Three-quarters (75%) of professionals surveyed reported they are continuing to work from home and avoid unnecessary travel, a rise from 66% in September. They also increasingly expect to remain in this home working environment well into the New Year – on average respondents expected to work from home for around 50 days, up from just under 40 just two months ago.
However, there are some concerns about the ability to continue to serve customers effectively in this environment.
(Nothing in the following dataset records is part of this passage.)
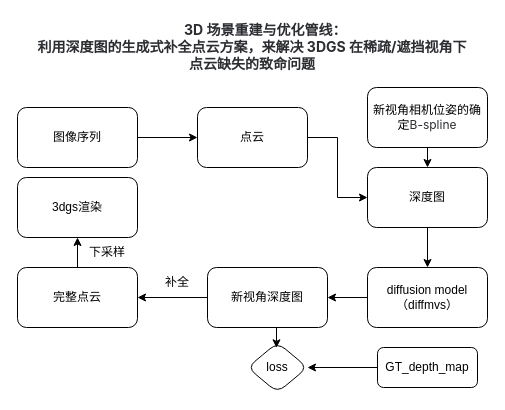
The draw.io diagram model_net.drawio in zzcPeace/draw.io, before the edit. Source tidied: cells renumbered, new cells numbered last; positions are measured from the earlier drawing's top-left corner, leaving out a move shared by most shapes. Both pictures are drawn from the tidied source at 100%, with x=0, y=0 at pixel (17, 17).
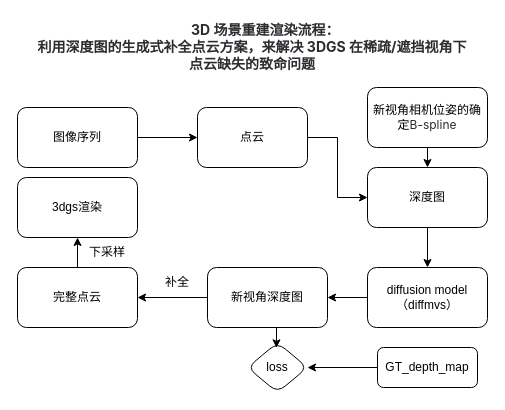
Above is the later version.

What changed in the source:
```diff
@@
-    <mxCell id="17" value="&lt;strong class=&quot;ng-star-inserted&quot; style=&quot;box-sizing: border-box; color: rgb(43, 45, 49); font-family: Inter, sans-serif; font-size: 14px; text-align: start; background-color: rgb(255, 255, 255);&quot;&gt;&lt;span class=&quot;ng-star-inserted&quot; style=&quot;box-sizing: border-box;&quot;&gt;&lt;span style=&quot;white-space: pre;&quot;&gt;&#9;&lt;/span&gt;3D 场景重建与优化管线：&lt;/span&gt;&lt;/strong&gt;&lt;div&gt;&lt;strong class=&quot;ng-star-inserted&quot; style=&quot;box-sizing: border-box; color: rgb(43, 45, 49); font-family: Inter, sans-serif; font-size: 14px; text-align: start; background-color: rgb(255, 255, 255);&quot;&gt;&lt;span class=&quot;ng-star-inserted&quot; style=&quot;box-sizing: border-box;&quot;&gt;利用深度图的生成式补全点云方案，来解决 3DGS 在稀疏/遮挡视角下&lt;/span&gt;&lt;/strong&gt;&lt;/div&gt;&lt;div&gt;&lt;strong class=&quot;ng-star-inserted&quot; style=&quot;box-sizing: border-box; color: rgb(43, 45, 49); font-family: Inter, sans-serif; font-size: 14px; text-align: start; background-color: rgb(255, 255, 255);&quot;&gt;&lt;span class=&quot;ng-star-inserted&quot; style=&quot;box-sizing: border-box;&quot;&gt;点云缺失的致命问题&lt;/span&gt;&lt;/strong&gt;&lt;/div&gt;" style="text;html=1;whiteSpace=wrap;strokeColor=none;fillColor=none;align=center;verticalAlign=middle;rounded=0;" parent="1" vertex="1">
+    <mxCell id="17" value="&lt;strong class=&quot;ng-star-inserted&quot; style=&quot;box-sizing: border-box; color: rgb(43, 45, 49); font-family: Inter, sans-serif; font-size: 14px; text-align: start; background-color: rgb(255, 255, 255);&quot;&gt;&lt;span class=&quot;ng-star-inserted&quot; style=&quot;box-sizing: border-box;&quot;&gt;&lt;span style=&quot;white-space: pre;&quot;&gt;&#9;&lt;/span&gt;3D 场景重建渲染流程：&lt;/span&gt;&lt;/strong&gt;&lt;div&gt;&lt;strong class=&quot;ng-star-inserted&quot; style=&quot;box-sizing: border-box; color: rgb(43, 45, 49); font-family: Inter, sans-serif; font-size: 14px; text-align: start; background-color: rgb(255, 255, 255);&quot;&gt;&lt;span class=&quot;ng-star-inserted&quot; style=&quot;box-sizing: border-box;&quot;&gt;利用深度图的生成式补全点云方案，来解决 3DGS 在稀疏/遮挡视角下&lt;/span&gt;&lt;/strong&gt;&lt;/div&gt;&lt;div&gt;&lt;strong class=&quot;ng-star-inserted&quot; style=&quot;box-sizing: border-box; color: rgb(43, 45, 49); font-family: Inter, sans-serif; font-size: 14px; text-align: start; background-color: rgb(255, 255, 255);&quot;&gt;&lt;span class=&quot;ng-star-inserted&quot; style=&quot;box-sizing: border-box;&quot;&gt;点云缺失的致命问题&lt;/span&gt;&lt;/strong&gt;&lt;/div&gt;" style="text;html=1;whiteSpace=wrap;strokeColor=none;fillColor=none;align=center;verticalAlign=middle;rounded=0;" parent="1" vertex="1">
       <mxGeometry width="470" height="60" as="geometry" />
     </mxCell>
```
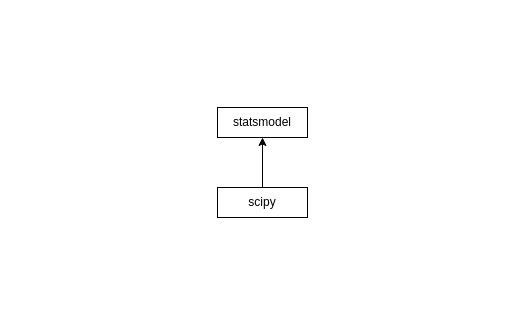
This is doc/demo.drawio from jokang/java-demo, a draw.io file, before an edit. Source tidied: cells renumbered, new cells numbered last; positions are measured from the earlier drawing's top-left corner, leaving out a move shared by most shapes. Both pictures are drawn from the tidied source at 100%, with x=0, y=0 at pixel (217, 107).
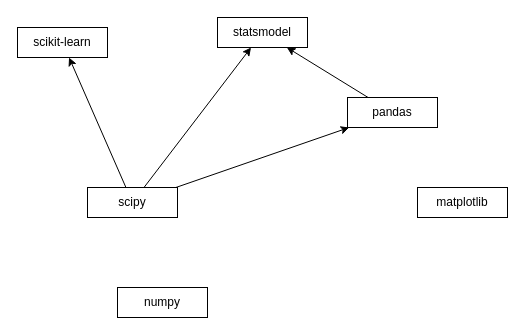
Above is the later version.

What changed in the source:
```diff
@@
 <mxGraphModel>
   <root>
     <mxCell id="0" />
     <mxCell id="1" parent="0" />
-    <mxCell id="2" style="edgeStyle=orthogonalEdgeStyle;rounded=0;jettySize=auto;html=1;" parent="1" edge="1" source="3" target="4">
+    <mxCell id="2" style="rounded=0;jettySize=auto;html=1;" parent="1" edge="1" source="3" target="4">
       <mxGeometry relative="1" as="geometry" />
     </mxCell>
+    <mxCell id="5" style="edgeStyle=none;rounded=0;jettySize=auto;html=1;" parent="1" edge="1" source="3" target="8">
+      <mxGeometry relative="1" as="geometry" />
+    </mxCell>
+    <mxCell id="6" style="edgeStyle=none;rounded=0;jettySize=auto;html=1;" parent="1" edge="1" source="3" target="11">
+      <mxGeometry relative="1" as="geometry" />
+    </mxCell>
     <mxCell id="3" value="scipy" style="rounded=0;whiteSpace=wrap;html=1;" parent="1" vertex="1">
-      <mxGeometry y="80" width="90" height="30" as="geometry" />
+      <mxGeometry x="-130" y="80" width="90" height="30" as="geometry" />
     </mxCell>
     <mxCell id="4" value="statsmodel" style="rounded=0;whiteSpace=wrap;html=1;" parent="1" vertex="1">
-      <mxGeometry width="90" height="30" as="geometry" />
+      <mxGeometry y="-90" width="90" height="30" as="geometry" />
     </mxCell>
+    <mxCell id="7" style="edgeStyle=none;rounded=0;jettySize=auto;html=1;" parent="1" edge="1" source="8" target="4">
+      <mxGeometry relative="1" as="geometry" />
+    </mxCell>
+    <mxCell id="8" value="pandas" style="rounded=0;whiteSpace=wrap;html=1;" parent="1" vertex="1">
+      <mxGeometry x="130" y="-10" width="90" height="30" as="geometry" />
+    </mxCell>
+    <mxCell id="9" value="numpy" style="rounded=0;whiteSpace=wrap;html=1;" parent="1" vertex="1">
+      <mxGeometry x="-100" y="180" width="90" height="30" as="geometry" />
+    </mxCell>
+    <mxCell id="10" value="matplotlib" style="rounded=0;whiteSpace=wrap;html=1;" parent="1" vertex="1">
+      <mxGeometry x="200" y="80" width="90" height="30" as="geometry" />
+    </mxCell>
+    <mxCell id="11" value="scikit-learn" style="rounded=0;whiteSpace=wrap;html=1;" parent="1" vertex="1">
+      <mxGeometry x="-200" y="-80" width="90" height="30" as="geometry" />
+    </mxCell>
   </root>
 </mxGraphModel>
```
Over one in three of the organisations that responded to the survey said their ability to serve customers’ needs was becoming harder (43%) and to carry out marketing was also getting worse (35%).
The DMA study follows the IPA Bellwether Report published earlier this month which revealed that, while Covid-19 was still wreaking havoc with companies’ marketing plans, direct marketing had fared better than most and there is a new sense that increased investment in digital, data and customer experience is just around the corner.
Meanwhile, BlueVenn’s recent Maturity Index Report found the number of companies that are unifying their data in a sophisticated way has grown by 16% in the past year alone; and those businesses that do unify data are more than twice as likely to achieve their business goals and see a return on their investment compared to peers that do not.
Brands urged to tap data to fight ‘Blue Xmas’ forecast
Customer data platforms ‘trigger double digital growth’
Direct mail industry bullish about fighting off Covid hell
Ad budgets derailed again but is that a light ahead?
Digital weathers the storm as forecast proves spot-on
Digital to escape Covid ad wipeout but still shrink 5.5%
Ecommerce sites lure adspend as Brits admit addiction
Covid lockdown fuels the growth of subscription Britain
Brands’ response to Covid will define business for years
Over half of brands have increased spend since outbreak